▸ **About this task**: Below are records; copy every line among them that contains the word "after".

▸ **Exercise materials**:
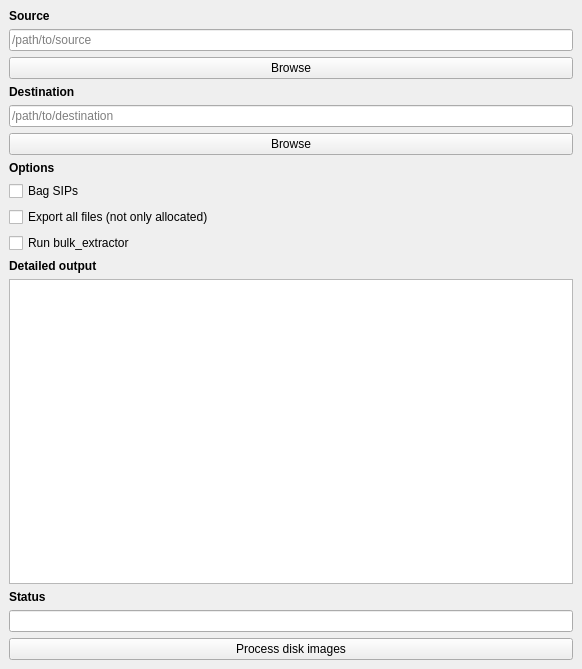
Above: design.ui from CCA-Public/diskimageprocessor before the change. Below: the same form after it.
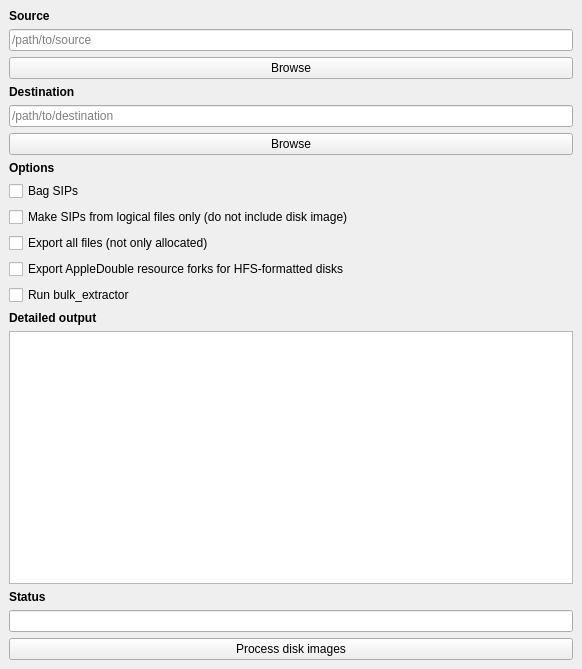
That is the form after the change.

Commit message: Add option to export resforks

```diff
--- a/design.ui
+++ b/design.ui
@@ -71,6 +71,13 @@
       </property>
      </widget>
     </item>
+    <item>
+     <widget class="QCheckBox" name="filesonlyBtn">
+      <property name="text">
+       <string>Make SIPs from logical files only (do not include disk image)</string>
+      </property>
+     </widget>
+    </item>
     <item>
      <widget class="QCheckBox" name="checkBox_2">
       <property name="text">
@@ -78,6 +85,13 @@
       </property>
      </widget>
     </item>
+    <item>
+     <widget class="QCheckBox" name="resforksBtn">
+      <property name="text">
+       <string>Export AppleDouble resource forks for HFS-formatted disks</string>
+      </property>
+     </widget>
+    </item>
     <item>
      <widget class="QCheckBox" name="checkBox_3">
       <property name="text">
```
The commit also changes 3 other files.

▸ **Answer space**:
Above: design.ui from CCA-Public/diskimageprocessor before the change. Below: the same form after it.
That is the form after the change.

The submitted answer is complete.